  61. 61. • . . . and the continuous variable is coded with higher values representing the increasing presence of an attribute (shame), Person Depressed 1 = not depressed 2 = depressed Amount of Shame A 2 10 B 2 9 C 2 10 D 1 2 E 1 2 • then positive values of the point-biserial would indicate higher shame associated with depressed status. In this case we would compute a Point Biserial of +.99
  62. 62. • If we switch the codes where not depressed = 2 and depressed = 1
  63. 63. • If we switch the codes where not depressed = 2 and depressed = 1 Person Depressed 1 = not depressed 2 = depressed Amount of Shame A 1 10 B 1 9 C 1 10 D 2 2 E 2 2
  64. 64. • If we switch the codes where not depressed = 2 and depressed = 1 Person Depressed 1 = not depressed 2 = depressed Amount of Shame A 1 10 B 1 9 C 1 10 D 2 2 E 2 2 • We would have a -.99 correlation.
  65. 65. • If we switch the codes where not depressed = 2 and depressed = 1 Person Depressed 1 = not depressed 2 = depressed Amount of Shame A 1 10 B 1 9 C 1 10 D 2 2 E 2 2 • We would have a -.99 correlation.
  66. 66. • If we switch the codes where not depressed = 2 and depressed = 1 Person Depressed 1 = not depressed 2 = depressed Amount of Shame A 2 10 B 2 9 C 2 10 D 1 2 E 1 2 • We would have a -.99 correlation. • Therefore, instead of looking at the numbers, we think in terms of whether something is present or not in this case (presence of depression or the lack of depression) and how that relates to the amount of shame.
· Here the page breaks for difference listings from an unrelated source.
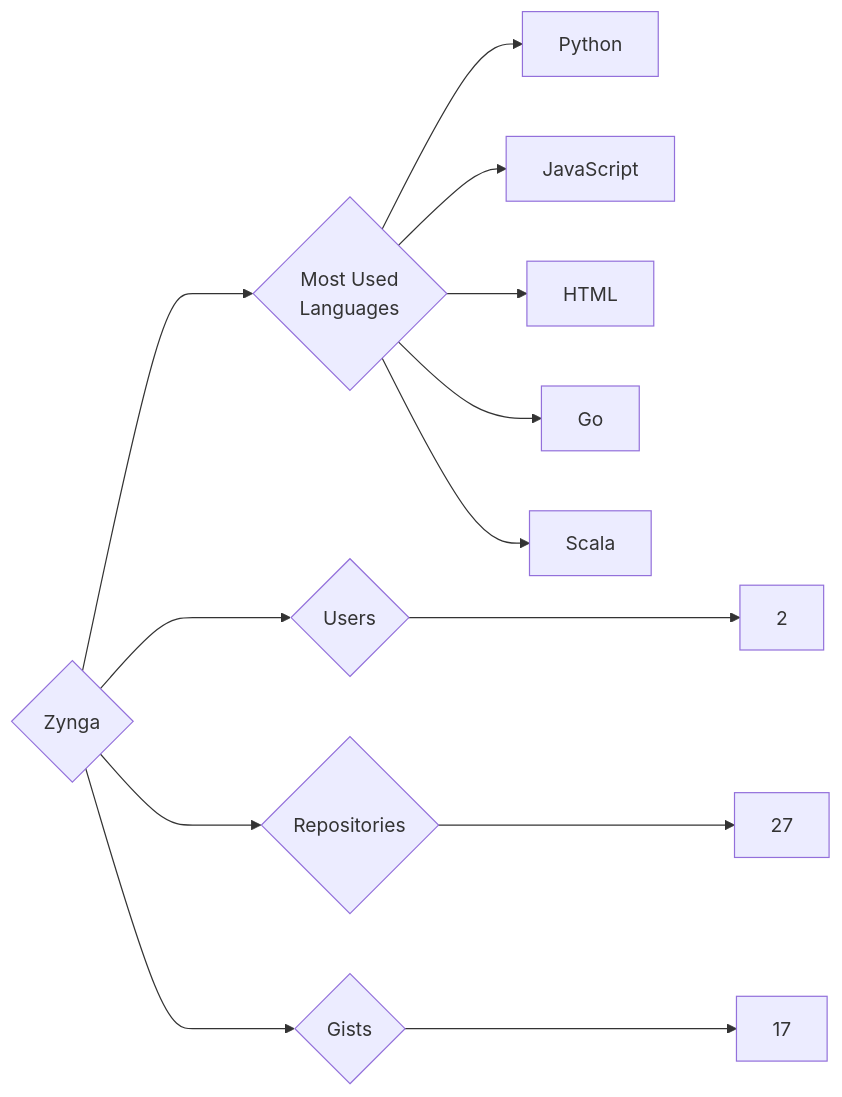
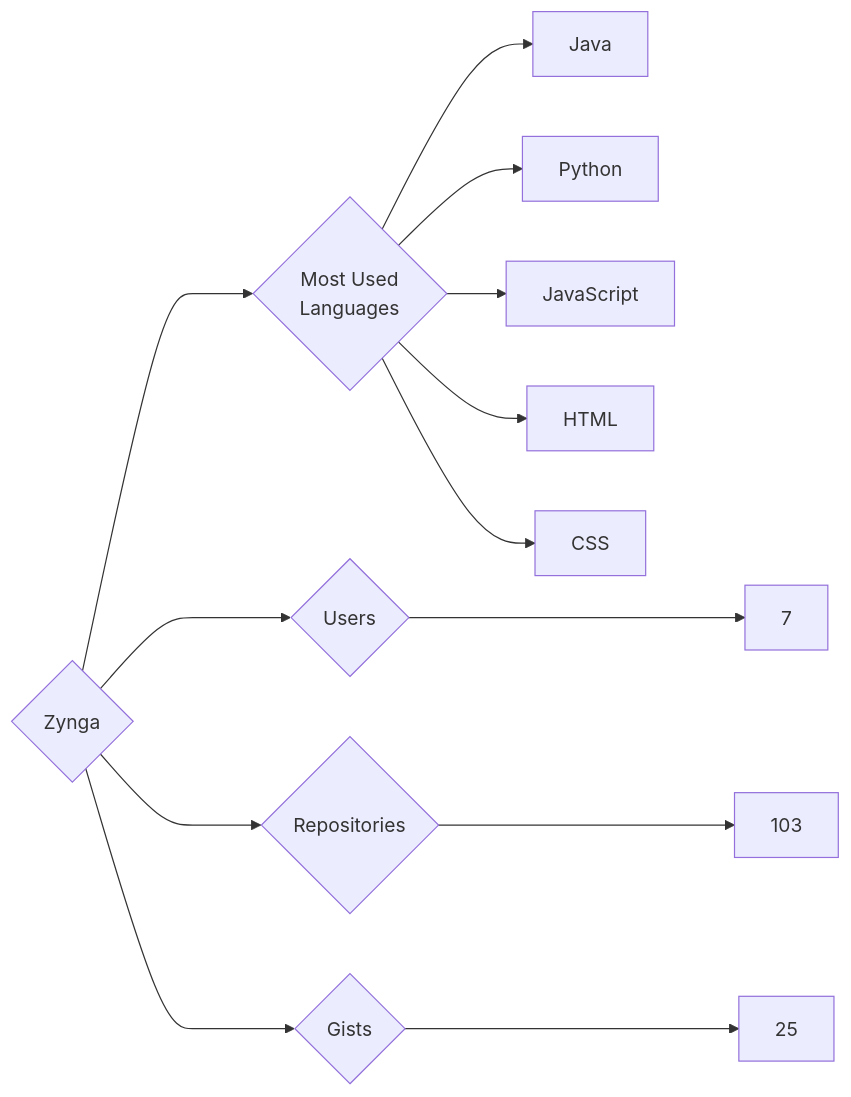
Before and after one commit to trickest/insiders: the diagram in targets/Zynga/README.md, drawn with Mermaid. The commit also changed 773 other files, not shown here.

````diff
--- a/targets/Zynga/README.md
+++ b/targets/Zynga/README.md
@@ -3,13 +3,13 @@
 ```mermaid
 graph LR
 COMPANY_NAME{Zynga}
-COMPANY_NAME ---> U{Users} ---> UN[2]
-COMPANY_NAME ---> R{Repositories} ---> RN[27]
-COMPANY_NAME ---> G{Gists} ---> GN[17]
+COMPANY_NAME ---> U{Users} ---> UN[7]
+COMPANY_NAME ---> R{Repositories} ---> RN[103]
+COMPANY_NAME ---> G{Gists} ---> GN[25]
 COMPANY_NAME ---> ML{Most Used<br>Languages}
+ML --> Java[Java]
 ML --> Python[Python]
 ML --> JavaScript[JavaScript]
 ML --> HTML[HTML]
-ML --> Go[Go]
-ML --> Scala[Scala]
+ML --> CSS[CSS]
 ```
````
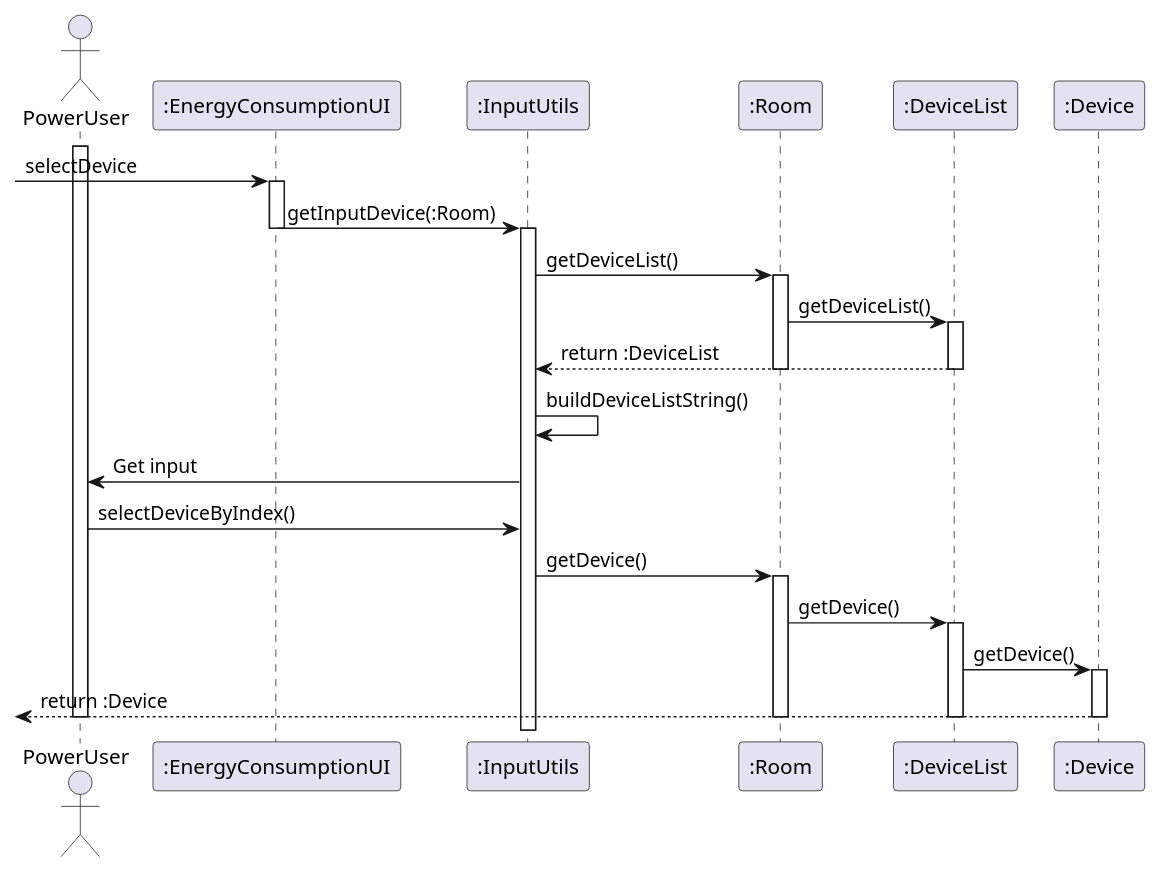
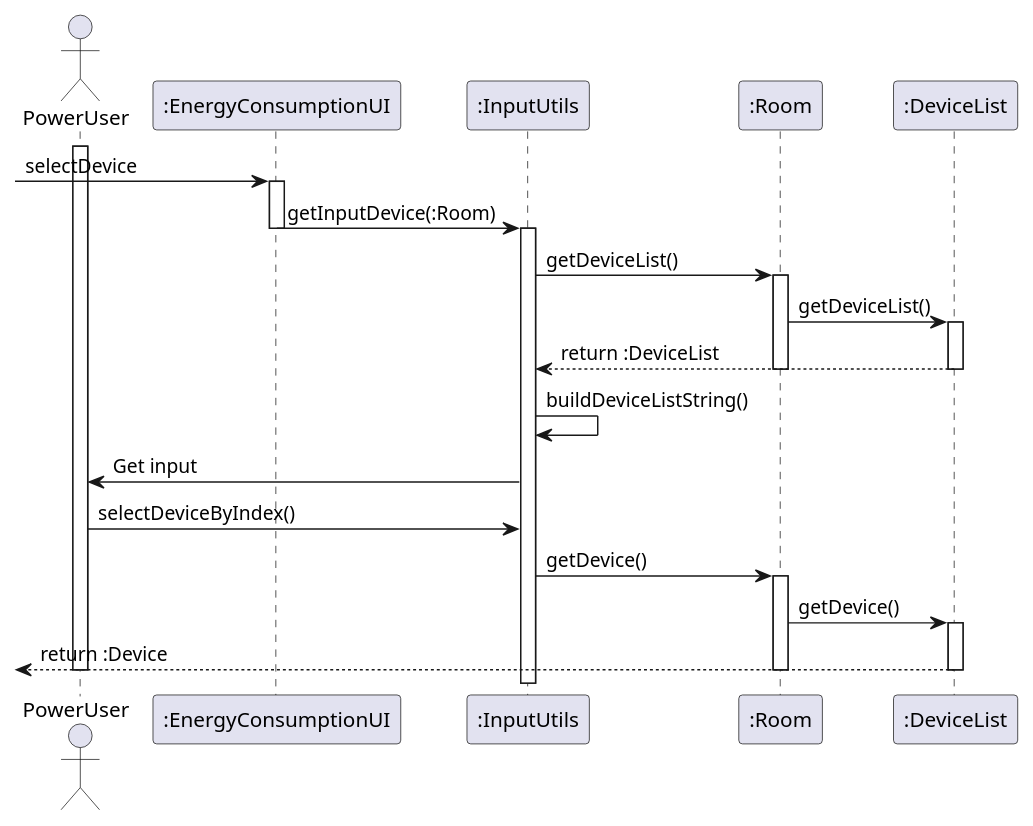
The diagram in uml/US720/selectDevice.puml (Almadanmp/project), drawn with PlantUML before and after one commit. The commit also changed 4 other files, not shown here.

Commit message:
REF #97 US720 UML done

```diff
--- a/uml/US720/selectDevice.puml
+++ b/uml/US720/selectDevice.puml
@@ -1,32 +1,29 @@
 @startuml
 
 actor PowerUser
 
 activate PowerUser
 -> ":EnergyConsumptionUI": selectDevice
 activate ":EnergyConsumptionUI"
 ":EnergyConsumptionUI" -> ":InputUtils": getInputDevice(:Room)
 deactivate ":EnergyConsumptionUI"
 activate ":InputUtils"
 ":InputUtils" -> ":Room": getDeviceList()
 activate ":Room"
 ":Room" -> ":DeviceList": getDeviceList()
 activate ":DeviceList"
 ":DeviceList" --> ":InputUtils": return :DeviceList
 deactivate ":DeviceList"
 deactivate ":Room"
 ":InputUtils" -> ":InputUtils": buildDeviceListString()
 ":InputUtils" -> PowerUser: Get input
 PowerUser -> ":InputUtils": selectDeviceByIndex()
 ":InputUtils" -> ":Room": getDevice()
 activate ":Room"
 ":Room" -> ":DeviceList": getDevice()
 activate ":DeviceList"
-":DeviceList" -> ":Device":getDevice()
-activate ":Device"
-<-- ":Device": return :Device
+<-- ":DeviceList": return :Device
 deactivate ":DeviceList"
 deactivate ":Room"
-deactivate ":Device"
 deactivate PowerUser
 @enduml
```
  67. 67. • The strength of the association can be tested against chance just as the Pearson Product Moment Correlation Coefficient.

×